Markie's Life

All kids are special, and Markie was no different. But in many ways, he was different. He struggled physically and mentally. He spent more of his life in a hospital than at home. He could never eat, drink, or play like a “normal” child. Yet through his sickness and in dying, he touched people in ways that a healthy child can’t.


Our son, Mark Warren Wuelfing, was born on February 21, 1999 at Kaiser Permanente Hospital in Walnut Creek, California. We’ll never forget how excited we were to greet our new baby boy. With a two-year-old daughter at home, we had the family we dreamed of.

We named our son after his grandfathers, Mark Wuelfing and Warren Carney–two of the greatest men we know. Baby Mark Warren brought the two names together and quickly became the greatest little boy we know. His big sister Madeleine insisted on calling him Markie–and the name stuck.

For five weeks, we enjoyed the normal life of taking care of a newborn and watching Maddie adjust to her new little brother. It was a time of pure joy for our family.

But something wasn’t right. After noticing a twitch in Mark’s movement, we followed up with our pediatrician, who in turn pointed us to a child neurologist. On March 25, Markie was admitted to the hospital, having severe myoclonus, continuous seizures, and an abnormal electroencephalogram (EEG).

Despite a zillion tests and consultations, the doctors could not diagnose an underlying cause. Nor could they make Markie better. The neurological disorder was affecting his brain and development significantly. All we could do was make sure he was comfortable.

After nine weeks in the hospital, we brought Markie home, with a ton of medication and other medical equipment. Mark was dying, and we wanted him home with us.

We spent the next several weeks taking care of Mark in a way we never imaged. He could no longer drink from a bottle; instead we fed him through a tube. He would stop breathing occasionally; we kept him on a monitor and kept oxygen nearby. We learned that he probably didn’t see, and that his hearing was limited. Unlike most babies, who grow increasingly independent each day, Markie grew more dependent each hour.
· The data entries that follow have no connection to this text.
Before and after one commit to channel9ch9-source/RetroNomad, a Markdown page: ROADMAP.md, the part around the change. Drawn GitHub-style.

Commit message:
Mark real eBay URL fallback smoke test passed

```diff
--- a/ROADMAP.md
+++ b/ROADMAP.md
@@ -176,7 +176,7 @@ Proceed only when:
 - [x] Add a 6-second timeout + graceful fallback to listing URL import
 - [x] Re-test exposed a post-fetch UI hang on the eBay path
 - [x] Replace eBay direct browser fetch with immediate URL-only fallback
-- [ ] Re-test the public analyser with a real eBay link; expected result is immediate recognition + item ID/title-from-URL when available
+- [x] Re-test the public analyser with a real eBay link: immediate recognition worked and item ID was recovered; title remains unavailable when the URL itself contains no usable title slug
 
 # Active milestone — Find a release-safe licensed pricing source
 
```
Still, we were able to love our baby in a very special way. It was a challenging, yet very peaceful time, and it brought together hundreds of family members, friends, even strangers. It was during this time we realized what a special gift Mark was–and how fortunate we are to be touched by his life.

Mark taught us to love unconditionally. No illness, abnormality, or death would pull us apart. Instead, it brought our family and friends closer. Markie only knew love.
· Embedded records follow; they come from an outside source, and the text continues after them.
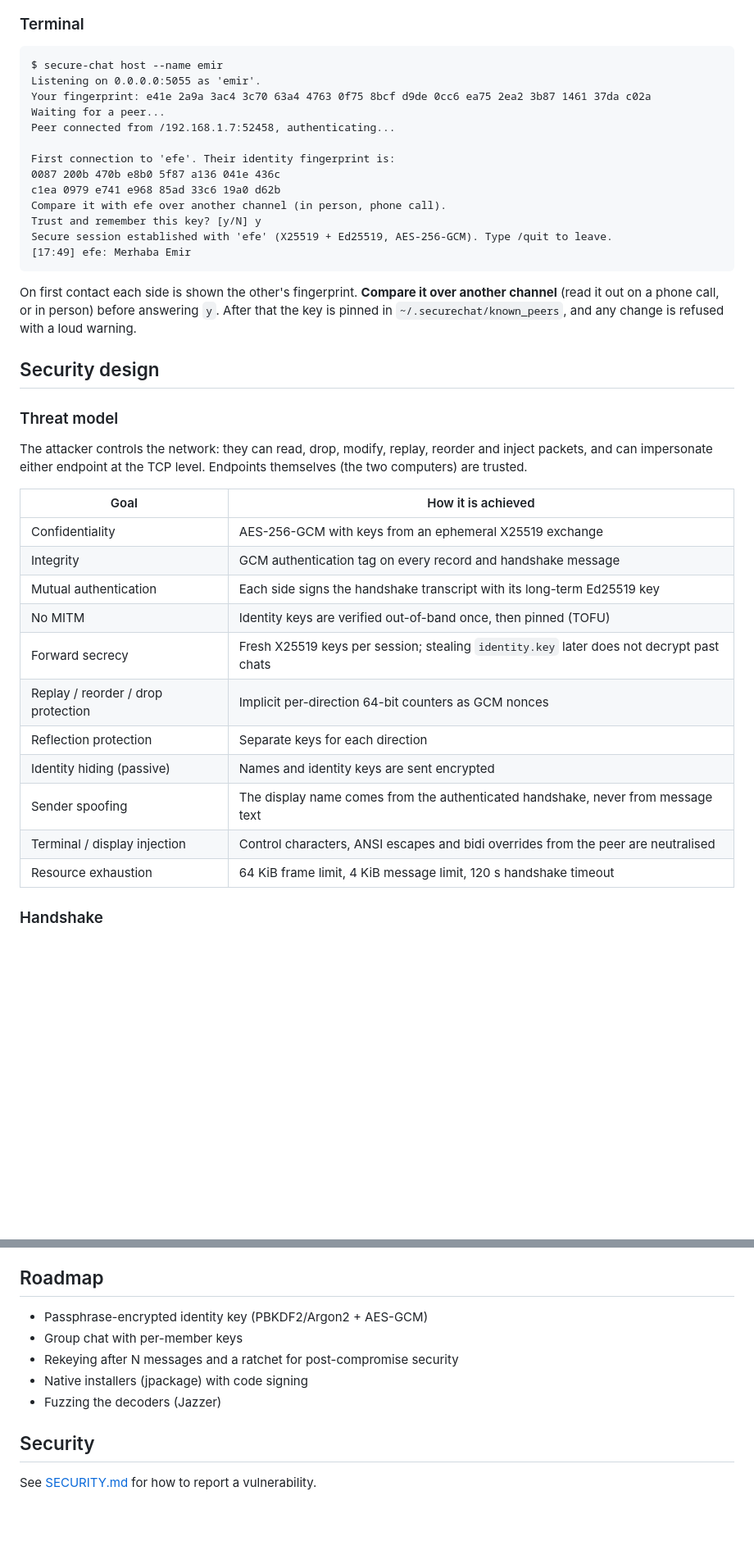
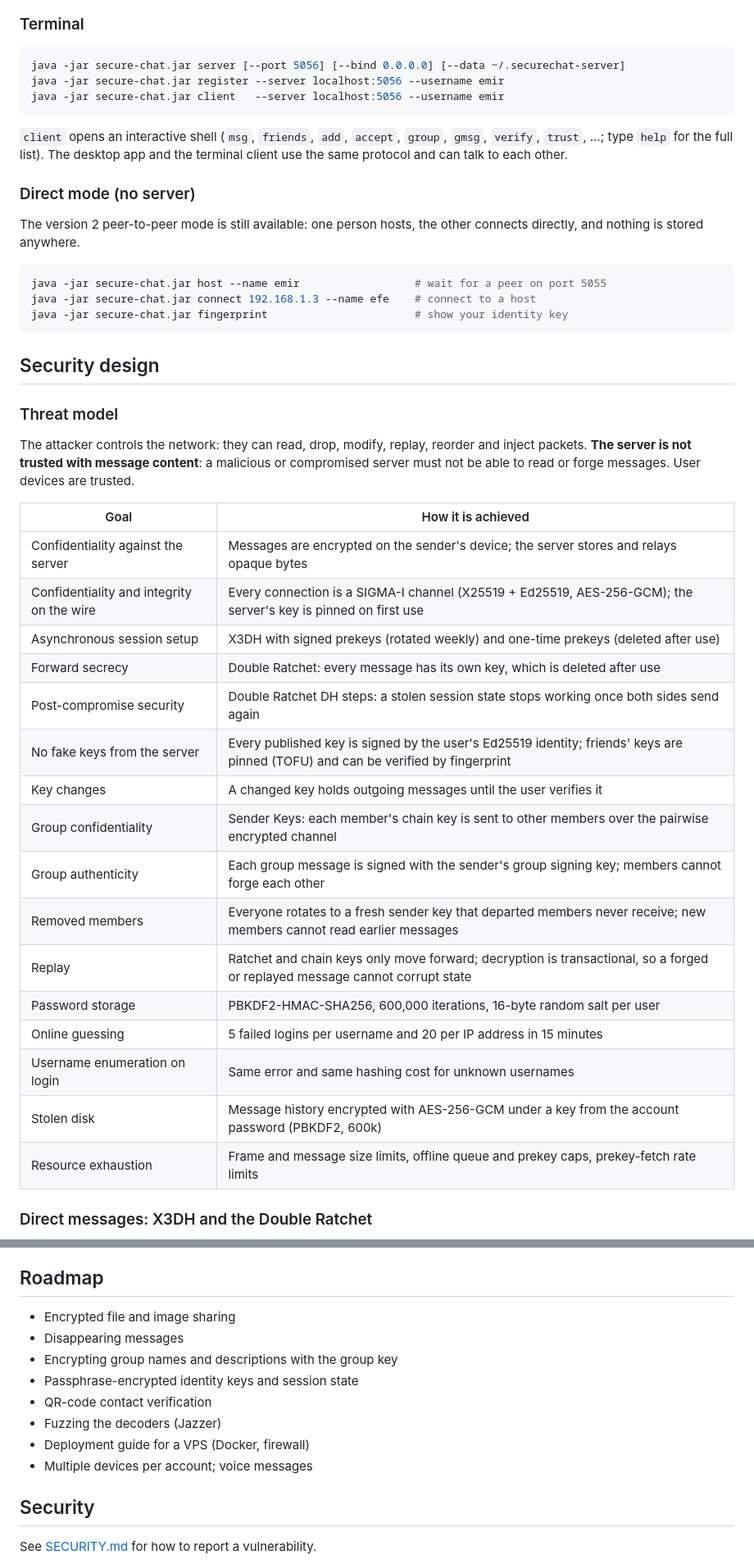
Before and after one commit to aemircicek/oba, a Markdown page: README.md, 2 parts joined by grey strips. Shown at 82% size. Drawn GitHub-style; blank space fills up the shorter version.

````diff
--- a/README.md
+++ b/README.md
@@ -50,49 +61,55 @@ The desktop app and the terminal speak the same protocol and can talk to each ot
 
 ### Terminal
 
-```
-$ secure-chat host --name emir
-Listening on 0.0.0.0:5055 as 'emir'.
-Your fingerprint: e41e 2a9a 3ac4 3c70 63a4 4763 0f75 8bcf d9de 0cc6 ea75 2ea2 3b87 1461 37da c02a
-Waiting for a peer...
-Peer connected from /192.168.1.7:52458, authenticating...
-
-First connection to 'efe'. Their identity fingerprint is:
-0087 200b 470b e8b0 5f87 a136 041e 436c
-c1ea 0979 e741 e968 85ad 33c6 19a0 d62b
-Compare it with efe over another channel (in person, phone call).
-Trust and remember this key? [y/N] y
-Secure session established with 'efe' (X25519 + Ed25519, AES-256-GCM). Type /quit to leave.
-[17:49] efe: Merhaba Emir
+```sh
+java -jar secure-chat.jar server [--port 5056] [--bind 0.0.0.0] [--data ~/.securechat-server]
+java -jar secure-chat.jar register --server localhost:5056 --username emir
+java -jar secure-chat.jar client   --server localhost:5056 --username emir
 ```
 
-On first contact each side is shown the other's fingerprint. **Compare it over another channel**
-(read it out on a phone call, or in person) before answering `y`. After that the key is pinned
-in `~/.securechat/known_peers`, and any change is refused with a loud warning.
+`client` opens an interactive shell (`msg`, `friends`, `add`, `accept`, `group`, `gmsg`,
+`verify`, `trust`, ...; type `help` for the full list). The desktop app and the terminal client
+use the same protocol and can talk to each other.
+
+### Direct mode (no server)
+
+The version 2 peer-to-peer mode is still available: one person hosts, the other connects
+directly, and nothing is stored anywhere.
+
+```sh
+java -jar secure-chat.jar host --name emir                  # wait for a peer on port 5055
+java -jar secure-chat.jar connect 192.168.1.3 --name efe    # connect to a host
+java -jar secure-chat.jar fingerprint                       # show your identity key
+```
 
 ## Security design
 
 ### Threat model
 
 The attacker controls the network: they can read, drop, modify, replay, reorder and inject
-packets, and can impersonate either endpoint at the TCP level. Endpoints themselves (the two
-computers) are trusted.
+packets. **The server is not trusted with message content**: a malicious or compromised server
+must not be able to read or forge messages. User devices are trusted.
 
 | Goal | How it is achieved |
 |---|---|
-| Confidentiality | AES-256-GCM with keys from an ephemeral X25519 exchange |
-| Integrity | GCM authentication tag on every record and handshake message |
-| Mutual authentication | Each side signs the handshake transcript with its long-term Ed25519 key |
-| No MITM | Identity keys are verified out-of-band once, then pinned (TOFU) |
-| Forward secrecy | Fresh X25519 keys per session; stealing `identity.key` later does not decrypt past chats |
-| Replay / reorder / drop protection | Implicit per-direction 64-bit counters as GCM nonces |
-| Reflection protection | Separate keys for each direction |
-| Identity hiding (passive) | Names and identity keys are sent encrypted |
-| Sender spoofing | The display name comes from the authenticated handshake, never from message text |
-| Terminal / display injection | Control characters, ANSI escapes and bidi overrides from the peer are neutralised |
-| Resource exhaustion | 64 KiB frame limit, 4 KiB message limit, 120 s handshake timeout |
+| Confidentiality against the server | Messages are encrypted on the sender's device; the server stores and relays opaque bytes |
+| Confidentiality and integrity on the wire | Every connection is a SIGMA-I channel (X25519 + Ed25519, AES-256-GCM); the server's key is pinned on first use |
+| Asynchronous session setup | X3DH with signed prekeys (rotated weekly) and one-time prekeys (deleted after use) |
+| Forward secrecy | Double Ratchet: every message has its own key, which is deleted after use |
+| Post-compromise security | Double Ratchet DH steps: a stolen session state stops working once both sides send again |
+| No fake keys from the server | Every published key is signed by the user's Ed25519 identity; friends' keys are pinned (TOFU) and can be verified by fingerprint |
+| Key changes | A changed key holds outgoing messages until the user verifies it |
+| Group confidentiality | Sender Keys: each member's chain key is sent to other members over the pairwise encrypted channel |
+| Group authenticity | Each group message is signed with the sender's group signing key; members cannot forge each other |
+| Removed members | Everyone rotates to a fresh sender key that departed members never receive; new members cannot read earlier messages |
+| Replay | Ratchet and chain keys only move forward; decryption is transactional, so a forged or replayed message cannot corrupt state |
+| Password storage | PBKDF2-HMAC-SHA256, 600,000 iterations, 16-byte random salt per user |
+| Online guessing | 5 failed logins per username and 20 per IP address in 15 minutes |
+| Username enumeration on login | Same error and same hashing cost for unknown usernames |
+| Stolen disk | Message history encrypted with AES-256-GCM under a key from the account password (PBKDF2, 600k) |
+| Resource exhaustion | Frame and message size limits, offline queue and prekey caps, prekey-fetch rate limits |
 
-### Handshake
+### Direct messages: X3DH and the Double Ratchet
 
 ```mermaid
 sequenceDiagram
@@ -160,11 +201,14 @@ Honest notes on what this project does **not** do:
 
 ## Roadmap
 
-- Passphrase-encrypted identity key (PBKDF2/Argon2 + AES-GCM)
-- Group chat with per-member keys
-- Rekeying after N messages and a ratchet for post-compromise security
-- Native installers (jpackage) with code signing
+- Encrypted file and image sharing
+- Disappearing messages
+- Encrypting group names and descriptions with the group key
+- Passphrase-encrypted identity keys and session state
+- QR-code contact verification
 - Fuzzing the decoders (Jazzer)
+- Deployment guide for a VPS (Docker, firewall)
+- Multiple devices per account; voice messages
 
 ## Security
 
````
Also changed, not shown: other parts of README.md (+99 -64 lines), docs/screenshots/account-dm-dark.png (added), docs/screenshots/account-group-light.png (added), docs/screenshots/account-key-changed-dark.png (added), docs/screenshots/account-login-light.png (added), docs/screenshots/account-verify-dark.png (added).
Mark taught us to enjoy each other for who we are. He gave us a new perspective on people, and how special each person in our lives is.

Mark taught us to appreciate life, one day at a time. We learned not to take anything for granted, and that each day on earth is a gift.

Mark taught us to have faith. We prayed and prayed that Mark would get better, and in the end, we believe our prayers were answered.

Mark taught us that we can’t control everything and that life does not always go according to plan. We gave up trying to make sense of things, and instead make the most of our gift.

Mark taught us how to be strong. In his four months of life, he endured more than any of us. Yet he never complained. He was brave, and a source of strength for us all.

Finally, Mark taught us how to give–how to give of ourselves to make other lives better. Through Mark, we received an overwhelming amount of love and support, from so many people.

And it’s this gift of giving that inspired The Markie Foundation.

Mark Warren Wuelfing is survived by his parents Janis and Joe; siblings Madeleine, Joey, Emma, Mary Kate, Clare, Caroline, Anthony, and Michael; ; grandparents Yolanda and Warren Carney, and Geri and Mark Wuelfing; and many loving aunts, uncles, cousins and friends. He is forever in our hearts.

ImageMarkie WuelfingMarkie and DaddyMarkie StareImageImageImage